Work to complete >>
Read through the listing below and return only the lines containing "downloadable".

Records shown >>
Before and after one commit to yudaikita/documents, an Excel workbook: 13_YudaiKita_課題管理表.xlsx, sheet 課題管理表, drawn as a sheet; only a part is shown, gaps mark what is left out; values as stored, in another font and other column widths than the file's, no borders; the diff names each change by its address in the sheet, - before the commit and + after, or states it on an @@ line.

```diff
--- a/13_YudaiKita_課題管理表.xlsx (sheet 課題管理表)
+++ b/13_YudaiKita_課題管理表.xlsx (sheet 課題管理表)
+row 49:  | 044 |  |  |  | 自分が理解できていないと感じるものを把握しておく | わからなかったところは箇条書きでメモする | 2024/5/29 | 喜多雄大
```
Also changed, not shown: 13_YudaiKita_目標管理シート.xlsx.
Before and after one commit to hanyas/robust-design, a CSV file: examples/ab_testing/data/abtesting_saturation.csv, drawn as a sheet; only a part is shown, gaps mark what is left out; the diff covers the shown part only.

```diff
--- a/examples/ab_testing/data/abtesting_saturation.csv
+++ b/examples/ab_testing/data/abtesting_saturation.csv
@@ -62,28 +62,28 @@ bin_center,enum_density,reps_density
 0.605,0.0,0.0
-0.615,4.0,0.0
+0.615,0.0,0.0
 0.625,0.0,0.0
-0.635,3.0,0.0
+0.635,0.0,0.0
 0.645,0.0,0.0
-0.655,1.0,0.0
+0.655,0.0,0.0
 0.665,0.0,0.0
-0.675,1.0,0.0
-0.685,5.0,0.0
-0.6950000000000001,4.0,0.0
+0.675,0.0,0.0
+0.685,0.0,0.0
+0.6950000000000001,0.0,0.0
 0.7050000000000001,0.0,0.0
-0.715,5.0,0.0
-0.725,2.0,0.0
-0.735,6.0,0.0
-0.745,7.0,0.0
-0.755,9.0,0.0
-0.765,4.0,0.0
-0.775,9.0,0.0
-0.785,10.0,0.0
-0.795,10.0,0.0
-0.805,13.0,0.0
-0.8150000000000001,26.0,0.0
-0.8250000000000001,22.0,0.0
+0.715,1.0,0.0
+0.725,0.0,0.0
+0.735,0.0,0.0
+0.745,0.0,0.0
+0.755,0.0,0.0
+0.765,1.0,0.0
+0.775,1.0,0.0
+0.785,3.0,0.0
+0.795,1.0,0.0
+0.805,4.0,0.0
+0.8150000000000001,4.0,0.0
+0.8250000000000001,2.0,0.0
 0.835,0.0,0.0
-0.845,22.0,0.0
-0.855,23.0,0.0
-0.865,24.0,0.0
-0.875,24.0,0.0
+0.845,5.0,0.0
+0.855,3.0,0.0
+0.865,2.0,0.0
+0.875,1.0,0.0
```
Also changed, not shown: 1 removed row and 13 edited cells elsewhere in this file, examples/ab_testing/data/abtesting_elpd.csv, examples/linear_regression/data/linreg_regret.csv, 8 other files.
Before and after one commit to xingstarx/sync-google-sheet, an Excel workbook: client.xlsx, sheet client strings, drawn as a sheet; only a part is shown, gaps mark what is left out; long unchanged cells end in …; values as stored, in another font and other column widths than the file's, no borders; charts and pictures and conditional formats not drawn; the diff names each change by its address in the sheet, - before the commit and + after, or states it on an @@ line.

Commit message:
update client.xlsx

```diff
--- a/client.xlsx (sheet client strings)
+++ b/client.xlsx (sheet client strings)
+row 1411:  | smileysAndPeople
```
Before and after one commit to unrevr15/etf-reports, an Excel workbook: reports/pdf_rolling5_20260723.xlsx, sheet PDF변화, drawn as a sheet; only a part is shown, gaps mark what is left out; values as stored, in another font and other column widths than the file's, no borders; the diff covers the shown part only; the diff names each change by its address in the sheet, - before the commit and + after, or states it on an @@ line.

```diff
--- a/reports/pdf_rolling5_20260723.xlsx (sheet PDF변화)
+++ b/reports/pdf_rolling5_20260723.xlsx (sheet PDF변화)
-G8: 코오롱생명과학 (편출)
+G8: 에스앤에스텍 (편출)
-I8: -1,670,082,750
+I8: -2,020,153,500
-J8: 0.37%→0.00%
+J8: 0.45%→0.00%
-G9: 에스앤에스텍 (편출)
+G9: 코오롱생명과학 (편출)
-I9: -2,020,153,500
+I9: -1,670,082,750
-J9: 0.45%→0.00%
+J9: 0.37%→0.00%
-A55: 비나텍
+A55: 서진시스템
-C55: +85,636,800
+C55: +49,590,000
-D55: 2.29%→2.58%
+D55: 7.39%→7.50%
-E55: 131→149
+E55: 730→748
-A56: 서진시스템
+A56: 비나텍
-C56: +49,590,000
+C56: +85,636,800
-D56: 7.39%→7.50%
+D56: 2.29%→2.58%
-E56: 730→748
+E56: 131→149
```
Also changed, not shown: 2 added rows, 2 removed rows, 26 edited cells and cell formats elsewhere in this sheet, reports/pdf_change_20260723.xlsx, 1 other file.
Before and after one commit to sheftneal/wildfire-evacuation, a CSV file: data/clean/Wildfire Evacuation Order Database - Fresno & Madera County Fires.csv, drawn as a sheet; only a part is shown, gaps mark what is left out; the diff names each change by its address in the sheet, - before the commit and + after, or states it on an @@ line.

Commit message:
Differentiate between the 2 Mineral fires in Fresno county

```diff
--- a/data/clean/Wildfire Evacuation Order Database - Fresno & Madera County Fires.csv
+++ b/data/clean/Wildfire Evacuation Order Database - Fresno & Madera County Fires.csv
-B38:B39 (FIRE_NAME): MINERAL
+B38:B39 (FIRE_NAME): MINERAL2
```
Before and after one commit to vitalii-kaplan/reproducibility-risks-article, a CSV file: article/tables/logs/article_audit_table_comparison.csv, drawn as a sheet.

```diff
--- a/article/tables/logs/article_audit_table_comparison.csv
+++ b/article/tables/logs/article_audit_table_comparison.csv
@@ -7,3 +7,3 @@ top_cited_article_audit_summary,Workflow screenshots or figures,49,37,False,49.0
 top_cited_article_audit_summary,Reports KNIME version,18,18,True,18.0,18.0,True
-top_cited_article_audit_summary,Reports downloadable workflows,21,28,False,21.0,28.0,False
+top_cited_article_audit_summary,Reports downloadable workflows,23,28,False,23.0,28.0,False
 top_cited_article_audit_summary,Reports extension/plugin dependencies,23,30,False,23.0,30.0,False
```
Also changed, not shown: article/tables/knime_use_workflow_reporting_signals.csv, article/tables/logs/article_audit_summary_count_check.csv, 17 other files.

Completed task >>
-top_cited_article_audit_summary,Reports downloadable workflows,21,28,False,21.0,28.0,False
+top_cited_article_audit_summary,Reports downloadable workflows,23,28,False,23.0,28.0,False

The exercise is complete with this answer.